“Because I’m right handed and I’m the oldest,” answered Connor
“Only by a minute!” said Charles, frustrated.
“So! By how much older I am doesn’t matter, the point is I’m the oldest and we’re going right”
“Whatever,” Charles muttered
“Come on, I want to explore more before it gets dark!”
Connor took off running at top speed with Charles right on his heels, but they'd only gone twenty yards when Connor stopped very suddenly and Charles very nearly knocked him over.
“Hey doofus, why did you stop?” said Charles as he carefully examined his newly bleeding knee.
“Have you ever seen a glowing apple core before, Charles?” asked Connor.
“No, why?” Charles replied.
“Then I’ve got something for your documentary up ahead on the path,” said Connor, his mind working on how in the world an apple could glow.
“What are you talking about . . .Oh.”
“I’m sorry, did that apple core just speak?” said Charles, in total disbelief.
“Yes, I’m pretty sure it did,” said Connor, who at the moment was rubbing his eyes. “Who are you,” he said to the apple core.
“I am the spirit Radia inside of an apple core, what does it look like?” Said the apple core.
“I’ve never heard of Radia,” said Charles. “Why are you here,” he asked.
“Well of course you've never heard of me. None of the Greeks or Romans ever cared enough about me to have a story about me in their precious myths, so nobody knows who I am. I am Radia, the Goddess of the future. As for why I’m here, I’ve come to warn you about the path that lies ahead.”
“What lies ahead?” asked Charles.
“Danger. Trust me, at one point on this journey your going to wish you had down the left path,”
“Ha! I told you we should have gone left, I told you!” Charles said triumphantly.
“Now I must be on my way, good luck, and goodbye.”
Then the apple core simply disappeared, and the boys took off down the path.
They ran forever, right up until their knees buckled underneath them and their stomachs had cramps, but strangely, Connor felt the need to keep going. So he got up, but then the weirdest thing happened. The world seemed to drop away. Connor could feel himself start to fall. He reached out for his younger brother, but Charles was nowhere to be found. Connor screamed out one more desperate call of “Charlie!!!” but everything was already black.
Connor woke up covered in a thick layer of sweat, thankfully in his own bed, in his own house. To his surprise, he found Charles sitting by his bed.
“What did you dream about Connor?” asked his little brother.
“I had a nightmare, you were there, we were in an-”
“Enchanted forest?” said Charles.
“Yes,” answered Connor, “How did you know?”
“I think we shared a dream. I had the same thing. It must be a twin thing.”
But then they both saw it at the same time, a faint light coming from an apple core.
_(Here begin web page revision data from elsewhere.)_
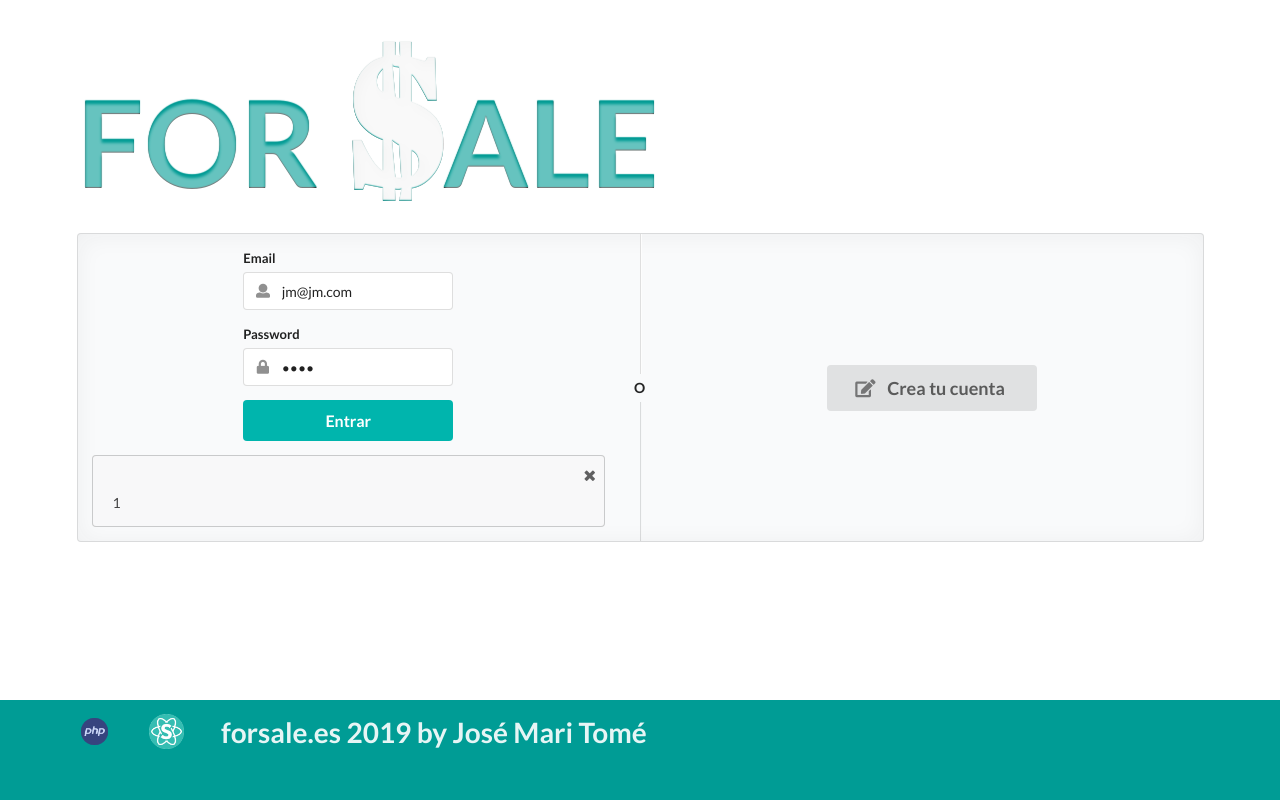
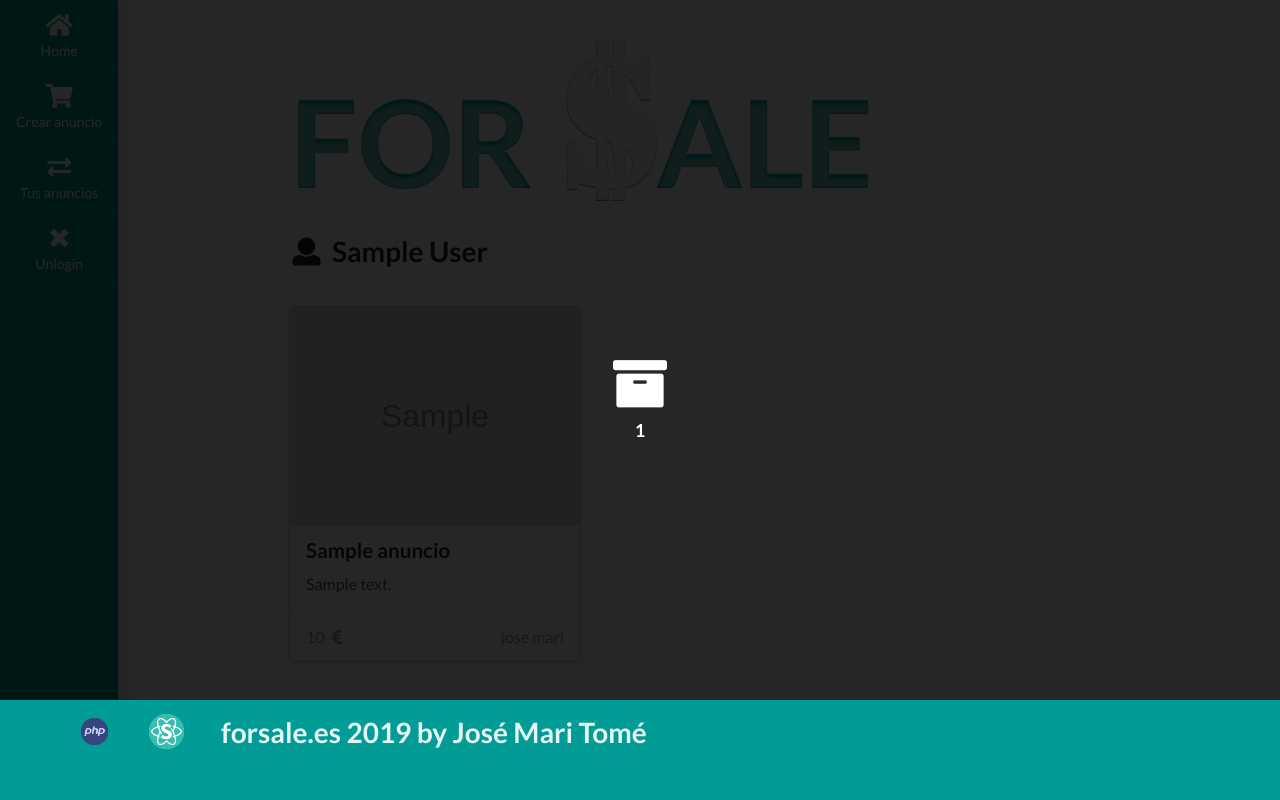
Before and after one commit to jmtomeX/Desarrollo-web-en-entorno-servidor, a PHP site: page /public/index.php?msg=1 in a window 1280 px wide. Run offline with PHP 8.4, Linux system fonts and the light colour scheme; the visitor is signed in with stand-in values (Sample User, id 1); data comes from the database, SQL or seed files in the repository; tables that the repository leaves empty hold one stand-in row (values such as "Sample post"); grey boxes marked "Sample" are stand-in pictures; some libraries are stand-ins or nearby versions.

Commit message:
mostrar anuncios

```diff
--- a/ejer_07_anuncios/anuncios/crear_anuncio.php
+++ b/ejer_07_anuncios/anuncios/crear_anuncio.php
@@ -17,6 +17,10 @@ require '../includes/globals.php';
         <h1 class="title">FOR <span class="dolar">$</span>ALE</h1>
         <div class="column">
             <div class="ui visible left demo vertical inverted sidebar labeled icon menu primary-color">
+            <a href="../public/index.php" class="item">
+                    <i class="home icon"></i>
+                   Home
+                </a>
                 <a href="#" class="item">
                     <i class="shopping cart icon"></i>
                     Crear anuncio
--- a/ejer_07_anuncios/models/CAnuncio.php
+++ b/ejer_07_anuncios/models/CAnuncio.php
@@ -8,6 +8,14 @@ class CAnuncio extends CBBDD{
     private $man_precio;
     private $man_foto;
     private $man_us_id;
+
+    // getters and setters
+    public function getImage() {
+        return $this -> man_foto;
+    }
+    public function tieneImage() {
+        return isset($this -> man_foto);
+    }
 
     // funciones
     public function registroAnuncio($an_titulo, $an_descripcion, $an_precio, $an_foto, $us_id ) {
@@ -23,9 +31,9 @@ class CAnuncio extends CBBDD{
     // función para listar los anuncios de los usuarios
     public function listarAnuncios($us_id = null) {
         if($us_id == null){
-            $sql = "SELECT * FROM anuncios";
+            $sql = "SELECT an_id, an_titulo, an_descripcion, an_foto, an_precio, usuarios.us_name FROM anuncios INNER JOIN usuarios ON usuarios.us_id = anuncios.an_us_id ORDER BY an_id DESC";
         }else {
-            $sql = "SELECT * FROM anuncios WHERE an_us_id = '$us_id'";
+            $sql = "SELECT * FROM anuncios WHERE an_us_id = '$us_id' ORDER BY an_id DESC";
         }
         // conectamos//
         $anuncios = array();
@@ -61,15 +69,30 @@ class CAnuncio extends CBBDD{
         return $anuncios;
     }
 
+    public function cargarAnuncio($an_id) {
+        $this -> man_id = 0;
+        $this -> conectarBD();
+        $sql = "SELECT * FROM anuncios  WHERE an_id = '$an_id'";
+        $datos = $this -> mConex -> query($sql);
+        if ($fila = $datos->fetch_assoc()) {
+            //OK, guardo en los atributos:
+            $this -> man_id = $fila["an_id"];
+            $this -> man_titulo = $fila["an_titulo"];
+            $this -> man_descripcion = $fila["an_descripcion"];
+            $this -> man_precio = $fila["an_pecio"];
+            $this -> man_foto = $fila["an_foto"];
+        }
+        $this->desconectarBD();
+        return $this -> man_id>0;
+    }
+
     public function EliminarAnuncio($an_id) {
-       // $sql = $this -> conectarBD() -> prepare("DELETE FROM anuncios WHERE an_id = ?;");
         $sql = "DELETE FROM anuncios WHERE an_id = '$an_id'";
-       $this -> conectarBD();
-        //$result = $sql->execute([$an_id]);
+        $this -> conectarBD();
         $this -> mConex -> query($sql);
         $result = $this -> mConex -> affected_rows;
-        return $result;
         $this->desconectarBD();
+        return $result>0;
     }
 }
 ?>
--- a/ejer_07_anuncios/models/CUsuario.php
+++ b/ejer_07_anuncios/models/CUsuario.php
@@ -21,7 +21,7 @@ class CUsuario extends CBBDD{
     //echo $sql;exit;
     //recogemos la consulta
     $this -> conectarBD();
-    $datos = $this -> mConex ->  query($sql);
+    $datos = $this -> mConex -> query($sql);
     //mostramos la consulta
     $this -> mus_id = 0;
     // USar la versión de PO de acceso a base de datos *****************************************************
--- a/ejer_07_anuncios/public/index.php
+++ b/ejer_07_anuncios/public/index.php
@@ -1,98 +1,129 @@
 <!DOCTYPE html>
 <html lang="en">
+<?php
+session_start();
+if (isset($_SESSION['us_name'])) {
+    $name =  $_SESSION['us_name'];
+}
+
+require '../models/CAnuncio.php';
+$un_anuncio = new CAnuncio();
+$anuncios = $un_anuncio -> listarAnuncios() ;
+//var_dump($anuncios);exit;
+?>
 
 <head>
     <meta charset="UTF-8">
     <meta name="viewport" content="width=device-width, initial-scale=1.0">
     <meta http-equiv="X-UA-Compatible" content="ie=edge">
     <?php require '../includes/headers.php';?>
+    <title>FORSALE</title>
 </head>
 
 <body>
-    <div class="ui container">
+    <div class="ui text container">
         <h1 class="title">FOR <span class="dolar">$</span>ALE</h1>
-        <div class="ui placeholder segment">
-            <div class="ui two column very relaxed stackable grid">
         <div class="column">
-                    <form class="ui large form" action="../usuarios/controller.php?op=2" method="post">
-                        <div class="ui form">
-                            <div class="field">
-                                <label>Email</label>
-                                <div class="ui left icon input">
-                                    <input type="email" name="email" id="email" placeholder="Email" value="jm@jm.com">
+            <div class="ui visible left demo vertical inverted sidebar labeled icon menu primary-color">
+
+                <?php
+                if (!isset($_SESSION['us_name'])) { ?>
+                <a href="./login.php" class="item">
                     <i class="user icon"></i>
+                    Login
+                </a>
+                <a class="item" href="#">
+                    <i class="exchange icon"></i>
+                    Anuncios
+                </a>
+
+                <?php } else {?>
+                    <a href="#" class="item">
+                    <i class="home icon"></i>
+                   Home
+                </a>
+                <a href="../anuncios/crear_anuncio.php" class="item">
+                    <i class="shopping cart icon"></i>
+                    Crear anuncio
+                </a>
+                <a class="item" href="../anuncios/vista_anuncios_id.php">
+                    <i class="exchange icon"></i>
+                    Tus anuncios
+                </a>
+                <a class="item" href="../usuarios/controller.php?op=3">
+                    <i class="x icon"></i>
+                    Unlogin
+                </a>
+                <?php }?>
+
+
             </div>
         </div>
-                            <div class="field">
-                                <label>Password</label>
-                                <div class="ui left icon input">
-                                    <input type="password" name="password" id="password" placeholder="Password"
-                                        value="1234">
-                                    <i class="lock icon"></i>
+        <div class="column">
+        <?php
+                if (isset($_SESSION['us_name'])) { ?>
+        <h1><i class="user icon"></i> <?php echo $name ?></h1><br>
+                <?php } ?>
+
+        </div>
+        <div class="ui link cards">
+            <?php
+            $an_id = "";
+           foreach ($anuncios as $anuncio) {
+               //Comprobar si hay foto:
+               $foto = "../img/no_img.png";
+               if (strlen($anuncio['an_foto'])>0) $foto = "../img/uploads_imgs/".$anuncio['an_foto'];
+               $an_id = $anuncio["an_id"];
+               ?>
+            <div class="card">
+                <div class="image">
+                    <img src="<?php echo $foto;?>">
+                </div>
+                <div class="content">
+                    <div class="header"><?php echo $anuncio["an_titulo"];?></div>
+                    <div class="description">
+                        <?php echo $anuncio["an_descripcion"];?>
                     </div>
                 </div>
-                            <button class="ui fluid large teal button">Entrar</button>
-                    </form>
-                    <!-- mensaje error -->
-                    <?php if (isset($_GET['msg'])) { ?>
-                    <div class="ui message">
-                        <i class="close icon"></i>
-                        <div class="header">
-                        </div>
-                        <p><?php echo $_GET['msg']?></p>
-                    </div> <?php } ?>
-                    <!-- Fin mensaje error -->
+                <div class="extra content">
+                    <span class="right floated">
+                        <?php echo $anuncio["us_name"];?>
+                    </span>
+                    <span>
+                        <?php echo $anuncio["an_precio"];?>
+                        <i class="euro sign icon"></i>
+                    </span>
                 </div>
             </div>
-            <div class="middle aligned column">
-                <a href="../usuarios/registro.php" class="ui big button">
-                    <i class="signup icon"></i>
-                    Crea tu cuenta
-                </a>
+            <?php }
+            unset($anuncio);
+            ?>
         </div>
     </div>
-        <div class="ui vertical divider">
-            O
+
+    <!-- Modal  mostrar msg  -->
+    <div id="modal_deleted" class="ui basic modal">
+        <div class="ui icon header">
+            <i class="archive icon"></i>
+            <p><?php echo $_GET['msg']?></p>
         </div>
+
     </div>
-    <div class="ui inverted vertical footer segment form-page primary-color">
-        <div class="ui container">
-            Travel Match 2015. All Rights Reserved
-        </div>
-    </div>
+
+    <?php if (isset($_GET['msg'])) { ?>
+    <script>
+    $('#modal_deleted').modal('show');
+    </script>
+    <?php  } ?>
+    <!-- Fin  Mostrar msg  -->
+
     <?php include '../includes/footer.php'; ?>
+
     <script>
-    $(function() {
-        $('.ui.form')
-            .form({
-                fields: {
-                    email: {
-                        identifier: 'email',
-                        rules: [{
-                                type: 'empty',
-                                prompt: 'Ingresa tu correo'
-                            },
-                            {
-                                type: 'email',
-                                prompt: 'Ingresa un email valido'
+    function getId(id) {
+        console.log("./controller.php?op=2&id=" + id);
+        $("#borrar").attr("href", "./controller.php?op=2&id=" + id);
     }
-                        ]
-                    },
-                    password: {
-                        identifier: 'password',
-                        rules: [{
-                                type: 'empty',
-                                prompt: 'Ingresa tu password'
-                            },
-                            {
-                                type: 'length[4]',
-                                prompt: 'Su contraseña debe tener al menos 4 caracteres.'
-                            }
-                        ]
-                    }
-                }
-            });
-    });
     </script>
 </body>
 
--- a/ejer_07_anuncios/usuarios/userSite.php
+++ b/ejer_07_anuncios/usuarios/userSite.php
@@ -17,6 +17,10 @@ require '../includes/globals.php';
         <h1 class="title">FOR <span class="dolar">$</span>ALE</h1>
         <div class="column">
             <div class="ui visible left demo vertical inverted sidebar labeled icon menu primary-color">
+            <a href="../public/index.php" class="item">
+                    <i class="home icon"></i>
+                   Home
+                </a>
                 <a href="../anuncios/crear_anuncio.php" class="item">
                     <i class="shopping cart icon"></i>
                     Crear anuncio
@@ -32,7 +36,7 @@ require '../includes/globals.php';
             </div>
         </div>
         <div class="column">
-            <h1>Bienvenido <?php echo $name ?> aquí tienes tus productos en venta.</h1>
+            <h1><i class="user icon"></i> Bienvenido <?php echo $name ?></h1>
 
             <button id="botonModAdv" class="ui google plus button"><i class="trash alternate icon"></i>Eliminar cuenta
             </button>
```
Also changed, not shown: ejer_07_anuncios/anuncios/controller.php (+14 -2 lines), ejer_07_anuncios/anuncios/vista_anuncios_id.php (+7 -5 lines), ejer_07_anuncios/public/login.php (added, +99 -0 lines), ejer_07_anuncios/img/uploads_imgs/0d5a63a9c233e076069e39cf1d604cd1.jpg (deleted), ejer_07_anuncios/img/uploads_imgs/68aed71dff6733a244297fd31c4b0396.jpg (added), ejer_07_anuncios/img/uploads_imgs/ac3e6ded68cbcfdfe91381d491dcbe97.jpg (added), ejer_07_anuncios/img/uploads_imgs/c119309590703e220fcd2732f5ffcb83.jpg (deleted), ejer_07_anuncios/img/uploads_imgs/e7d0b6096a65b38279afab1149bdaa1e.jpg (deleted), ejer_07_anuncios/img/uploads_imgs/f7527fb3d986eed2b464b7d5e84907bd.jpg (deleted). Lines whose indentation alone changed are shown as unchanged.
It was glowing blue.
Charles smiled at his brother and said, “Let’s go left this time”
Connor grinned back at Charles as he realized what had happened. That dream was somewhat real, up until the black hole, he hoped.
“That,” he said, already moving toward the apple, “is the best idea I’ve heard all night.”